A big congratulations is in order for Professor Gail Patricelli, Department of Evolution and Ecology, who will receive a Distinguished Teaching Award from the UC Davis Academic Senate and Academic Federation.
Seagrass carpets the seafloor creating a unique and vital ecosystem in shallow marine environments. Sea turtles graze on seagrass leaves while smaller organisms seek refuge in the green fields but, on the microscopic level, seagrass is also home to microbial communities. Such microbes compose the seagrass microbiome and potentially play a role in seagrass ecology.
In a study appearing in Current Biology, Michael Turelli, distinguished professor of genetics in the Department of Evolution and Ecology, and his colleagues traced the spread of closely related Wolbachia across Drosophila fly species. They found that while the flies evolutionarily diverged tens of millions of years ago, their Wolbachia bacteria diverged only tens of thousands of years ago.

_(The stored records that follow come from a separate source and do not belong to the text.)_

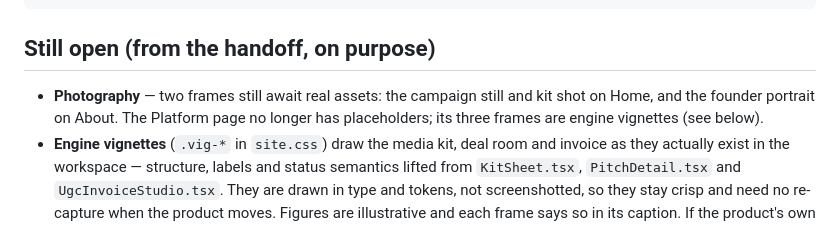
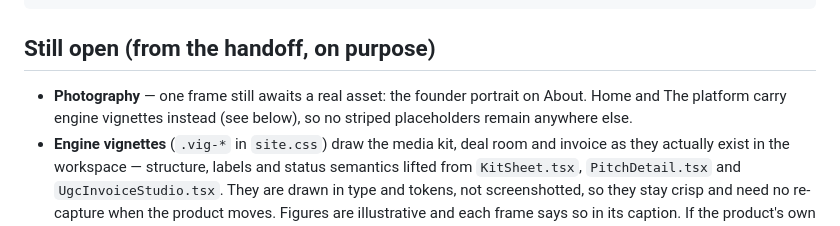
Before and after one commit to imaustinjay/createspacebrandwebsite, a Markdown page: README.md, the part around the change. Rendered like a GitHub page.

Commit message:
Correct the README: Home no longer awaits photography
Co-Authored-By: Claude Opus 5 <noreply@anthropic.com>
Claude-Session: https://claude.ai/code/session_011G1p4GuHCjZ3rn8EoJRSsB

```diff
--- a/README.md
+++ b/README.md
@@ -117,10 +117,9 @@ npx -y netlify-cli dev       # pages + the serverless functions
 
 ## Still open (from the handoff, on purpose)
 
-- **Photography** — two frames still await real assets: the campaign still
-  and kit shot on Home, and the founder portrait on About. The Platform page
-  no longer has placeholders; its three frames are engine vignettes (see
-  below).
+- **Photography** — one frame still awaits a real asset: the founder portrait
+  on About. Home and The platform carry engine vignettes instead (see below),
+  so no striped placeholders remain anywhere else.
 - **Engine vignettes** (`.vig-*` in `site.css`) draw the media kit, deal room
   and invoice as they actually exist in the workspace — structure, labels and
   status semantics lifted from `KitSheet.tsx`, `PitchDetail.tsx` and
```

Native wildflowers were surprisingly resilient during California’s most recent drought, even more so than exotic grasses. But signs of their resilience were not evident with showy blooms aboveground. Rather, they were found mostly underground, hidden in the seed bank, according to a study from the University of California, Davis.
For her work, Sarikaya recently received the University of California’s President’s Postdoctoral Fellowship, which is meant to encourage women and minority Ph.D. recipients to pursue academic careers at the University of California.
A small, short-lived mountain wildflower is providing clues to understand the larger threats of species extinction as the climate warms. In a new study from Science Advances, UC Davis alumna Anne Marie Panetta, ’17 Ph.D. in Ecology, used historical surveys and experimental data to demonstrate that climate warming contributes to a reduction of biodiversity in ecosystems.